“There is a sacredness in tears. They are not the mark of weakness, but of power. They speak more eloquently than ten thousand tongues. They are the messengers of overwhelming grief, of deep contrition, and of unspeakable love.”
― Washington Irving
I deeply believe that tears can be a wonderful relief and a way of easing our pain or of expressing our joy as readers when we've finished a good book, or in this case, a series, and realize that we're no longer going to be able to spend time with the characters in the novels who have become our friends. That's how I felt after finishing the Book of Life, the final novel in Deborah Harkness' "Discovery of Witches" trilogy. Harkness has a way of allowing us to get inside the mind of her characters, all the while creating background and events from their lives that serve to fill them out and make them seem real and living, though they live fantastical lives filled with magic and creatures out of fairytales.
Here's an overview review from Shelf Awareness, and I will comment more following it.
Review: The Book of Life
Picking up where book two of the All Souls Trilogy (Shadow of Night)
left off, The Book of Life reunites readers with witch Diana Bishop, her
vampire husband, Matthew Clairmont, and their many friends and enemies.
After traveling through time in the previous novel, Diana and Matthew
are back in the present at his ancestral home, Sept-Tours, where they
learn the horrifying news that Emily, Diana's aunt who was also a witch,
The witch-vampire couple must also contend with Matthew's family, who
distrust Diana (particularly Baldwin, who wonders "how that witch
tricked a blood vow from a dead vampire"). As their visit wears on,
Diana learns more about her husband's past, that he is more than a
"scientist, vampire, warrior, spy, and prince" and that his blood rage

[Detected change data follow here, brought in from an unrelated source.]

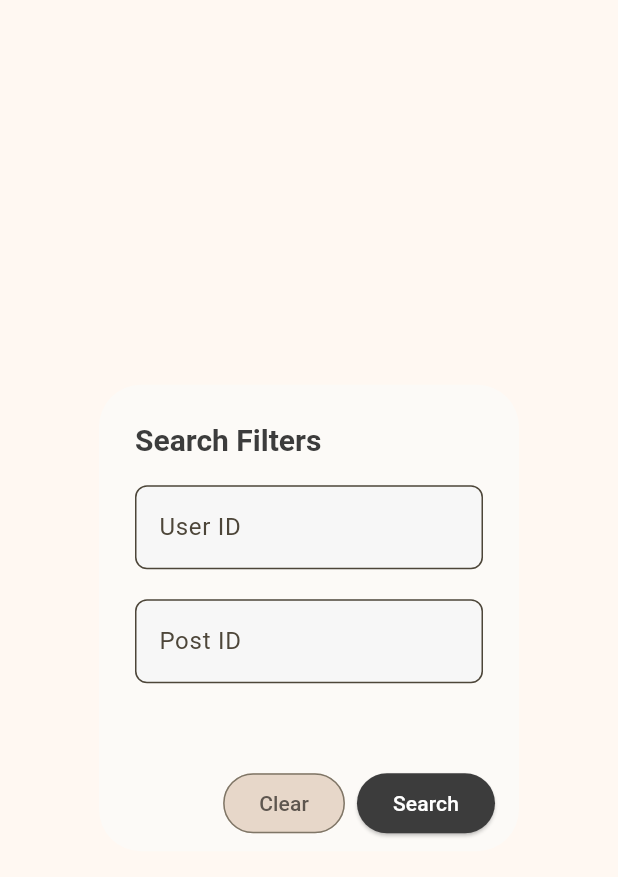
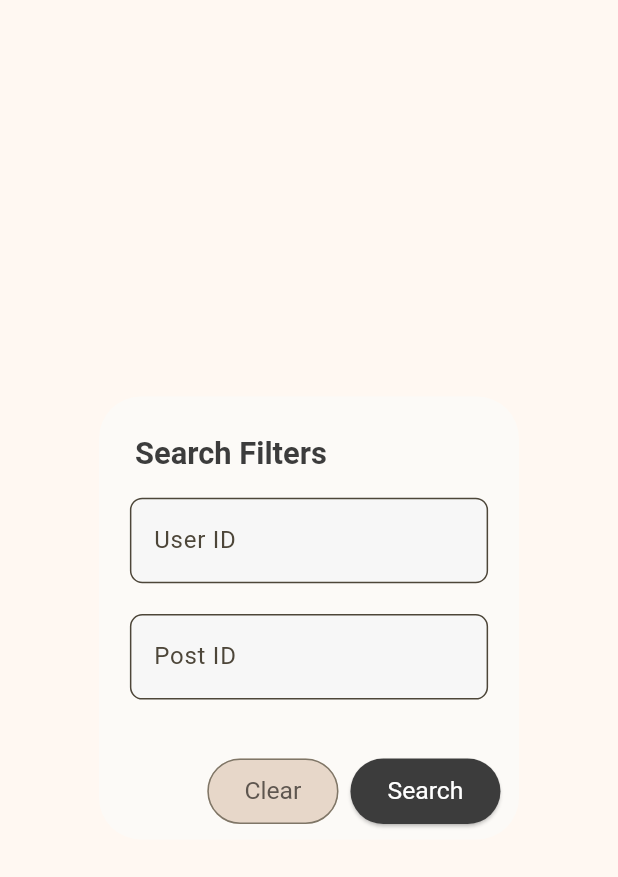
Before and after one commit to Aswindev2023/flutter_post_app, a Flutter app: the PostSearchDialog widget shown alone on an empty page, opened directly, on a phone screen of 412 x 824 dp. Shown: the top 877 px of the screen. Run offline on Flutter 3.47's test engine with Material 3 defaults, Android fonts, the phone set to English and light mode, and no system bars; our stand-ins replace flutter_riverpod, shimmer; network calls fail.

Commit message:
Ui fixed

```diff
--- a/lib/widgets/post_search_dialog.dart
+++ b/lib/widgets/post_search_dialog.dart
@@ -16,6 +16,14 @@ class _PostSearchDialogState extends ConsumerState<PostSearchDialog> {
   final _postIdController = TextEditingController();
 
   @override
+  void initState() {
+    super.initState();
+    final query = ref.read(postSearchQueryProvider);
+    _userIdController.text = query.userId?.toString() ?? '';
+    _postIdController.text = query.postId?.toString() ?? '';
+  }
+
+  @override
   void dispose() {
     _userIdController.dispose();
     _postIdController.dispose();
@@ -30,23 +38,37 @@ class _PostSearchDialogState extends ConsumerState<PostSearchDialog> {
 
   @override
   Widget build(BuildContext context) {
-    final query = ref.watch(postSearchQueryProvider);
     final queryNotifier = ref.read(postSearchQueryProvider.notifier);
+    final screenWidth = MediaQuery.of(context).size.width;
+    final screenHeight = MediaQuery.of(context).size.height;
 
-    _userIdController.text = query.userId?.toString() ?? '';
-    _postIdController.text = query.postId?.toString() ?? '';
+    final horizontalPadding = screenWidth * 0.05;
+    final verticalPadding = screenHeight * 0.02;
+    final borderRadius = screenWidth * 0.02;
+    final fontSizeTitle = screenWidth * 0.05;
+    final fontSizeInput = screenWidth * 0.04;
+    final spacingLarge = screenHeight * 0.025;
+    final spacingMedium = screenHeight * 0.015;
 
     return AlertDialog(
       backgroundColor: AppColors.primary,
-      title: const Text(
+      title: Text(
         'Search Filters',
         style: TextStyle(
-          fontSize: 20,
+          fontSize: fontSizeTitle,
           fontWeight: FontWeight.bold,
           color: AppColors.textPrimary,
         ),
       ),
+      contentPadding: EdgeInsets.symmetric(
+        horizontal: horizontalPadding,
+        vertical: verticalPadding,
+      ),
       content: SingleChildScrollView(
+        child: ConstrainedBox(
+          constraints: BoxConstraints(
+            maxWidth: screenWidth * 0.9,
+          ),
           child: Column(
             mainAxisSize: MainAxisSize.min,
             children: [
@@ -54,45 +76,56 @@ class _PostSearchDialogState extends ConsumerState<PostSearchDialog> {
               TextField(
                 controller: _userIdController,
                 keyboardType: TextInputType.number,
+                style: TextStyle(fontSize: fontSizeInput),
                 decoration: InputDecoration(
                   labelText: 'User ID',
                   hintText: 'Enter User ID',
                   filled: true,
                   fillColor: AppColors.searchFieldBackground,
                   border: OutlineInputBorder(
-                  borderRadius: BorderRadius.circular(8),
+                    borderRadius: BorderRadius.circular(borderRadius),
                     borderSide:
                         const BorderSide(color: AppColors.searchFieldBorder),
                   ),
                 ),
               ),
-            const SizedBox(height: 20),
+              SizedBox(height: spacingLarge),
 
               // Post ID field
               TextField(
                 controller: _postIdController,
                 keyboardType: TextInputType.number,
+                style: TextStyle(fontSize: fontSizeInput),
                 decoration: InputDecoration(
                   labelText: 'Post ID',
                   hintText: 'Enter Post ID',
                   filled: true,
                   fillColor: AppColors.searchFieldBackground,
                   border: OutlineInputBorder(
-                  borderRadius: BorderRadius.circular(8),
+                    borderRadius: BorderRadius.circular(borderRadius),
                     borderSide:
                         const BorderSide(color: AppColors.searchFieldBorder),
                   ),
                 ),
               ),
-            const SizedBox(height: 24),
+              SizedBox(height: spacingMedium),
             ],
           ),
         ),
-      actionsPadding: const EdgeInsets.symmetric(horizontal: 16, vertical: 8),
+      ),
+      actionsPadding: EdgeInsets.symmetric(
+        horizontal: horizontalPadding * 0.6,
+        vertical: verticalPadding * 0.5,
+      ),
       actions: [
         OutlinedButton(
           style: OutlinedButton.styleFrom(
             backgroundColor: AppColors.clearButtonBackground,
+            padding: EdgeInsets.symmetric(
+              horizontal: screenWidth * 0.06,
+              vertical: screenHeight * 0.015,
+            ),
+            textStyle: TextStyle(fontSize: fontSizeInput),
           ),
           onPressed: () {
             _userIdController.clear();
@@ -108,13 +141,19 @@ class _PostSearchDialogState extends ConsumerState<PostSearchDialog> {
         ElevatedButton(
           style: ElevatedButton.styleFrom(
             backgroundColor: AppColors.searchButtonBackground,
+            padding: EdgeInsets.symmetric(
+              horizontal: screenWidth * 0.06,
+              vertical: screenHeight * 0.015,
+            ),
+            textStyle: TextStyle(fontSize: fontSizeInput),
           ),
           onPressed: () {
             if (!_isValidInput(_userIdController.text) ||
                 !_isValidInput(_postIdController.text)) {
               ScaffoldMessenger.of(context).showSnackBar(
                 const SnackBar(
-                    content: Text('Please enter positive integers only')),
+                  content: Text('Please enter positive integers only'),
+                ),
               );
               return;
             }
--- a/lib/widgets/post_shimmer.dart
+++ b/lib/widgets/post_shimmer.dart
@@ -21,7 +21,7 @@ class PostShimmer extends StatelessWidget {
         highlightColor: AppColors.primary,
         child: Container(
           margin: EdgeInsets.symmetric(vertical: screenWidth * 0.02),
-          height: screenWidth * 0.25,
+          height: screenWidth * 0.5,
           decoration: BoxDecoration(
             color: AppColors.secondary,
             borderRadius: BorderRadius.circular(12),
```
Lines whose indentation alone changed are shown as unchanged.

flows through the veins of others. Her in-laws, meanwhile, ponder the
incredible and seemingly impossible fact that Diana is pregnant with
Matthew's twins. If it's true, Baldwin claims, "they'll be the most
hated--and the most hunted--children the world has ever known. Creatures
will be baying for their blood."
Characters from the first books--such as Gallowglass, Miriam and
Chris--aid Diana and Matthew in their continued quest to find the
missing pages of the Ashmole 782, also called The Book of Life.
Firedrakes, daemons, a tree that grows in the living room and a house
that produces strange objects swirl around the couple as they travel to
Connecticut, France and Italy in search of answers to the questions that
have chased them through the centuries. And by using modern genetic
analysis, the couple hopes to find out what makes it possible for some
witches to carry vampire babies and why blood rage is found in a few
Full of tender love, immeasurable anger and humor, Harkness's prose
adroitly blends modern science with fantastical creatures, ideas on the
origins of all species, and the way past deeds can affect the future.
Though readers of the series will surely enjoy The Book of Life,
unfamiliarity with the intricate plot begun in the earlier volume may
make this a confusing read for newcomers. Instead, start at book one, as
the entire trilogy is a delightful plunge into the world of magic,
witches and vampires, where love breaks all rules and happy endings are
possible. --Lee E. Cart, freelance writer
and book reviewer
I was thrilled that Matthew and Diana were back in this century, but at the same time, they both felt out of sync with this time period, and it set up an unease that was one of the threads woven throughout the book. Then there was the tension of Matthews vampire son, a psychopathic killer named Benjamin, who hates his father for abandoning him (instead of killing him, which is what he was told to do once they discovered his penchant for murder) and is determined to impregnate a witch as Matthew has done with Diana, though he rapes and tortures the witches he's kidnapped. Add to that the search for Ashmole 782, or the Book of Life, and that makes for a suspenseful, page-turning read. And though I've never been a fan of 'possessive' men who can't be out of sight of their beloved woman, whom they act like they own, Harkness made it clear that this is part of Matthews pathology as a vampire, that it is a physical need for him to be with his life mate, and that his old-world upbringing also comes into play, though he made an effort to give her as much freedom as he could muster. Meanwhile, Diana comes into her own as a witch, weaver and a 'time walker' and once her twins are born, she becomes the true force to be reckoned with, as she returns the Book of Life pages to the book itself, and then becomes the book, and ends up saving the day for everyone. I felt that every loose end was woven into a whole cloth with this book, though with the twins, I have a sneaking suspicion that Harkness could come out with a series about their lives as the offspring of a witch and a vampire. I must also mention how interesting I found the ancient horoscope signs and their meanings at the beginning of each chapter. Even if you view astrology as archetypes, as I do, you still find yourself marveling at the accuracy of the descriptions of what each sign is prone to bring into the world. I could not have enjoyed this book more, and of course it deserves an A, with the recommendation that anyone who has read the other two books by Harkness needs to finish the series with this fine volume. Plus, we can all still hope for the stories of the Bishop-de Clermont clan 15 years down the road.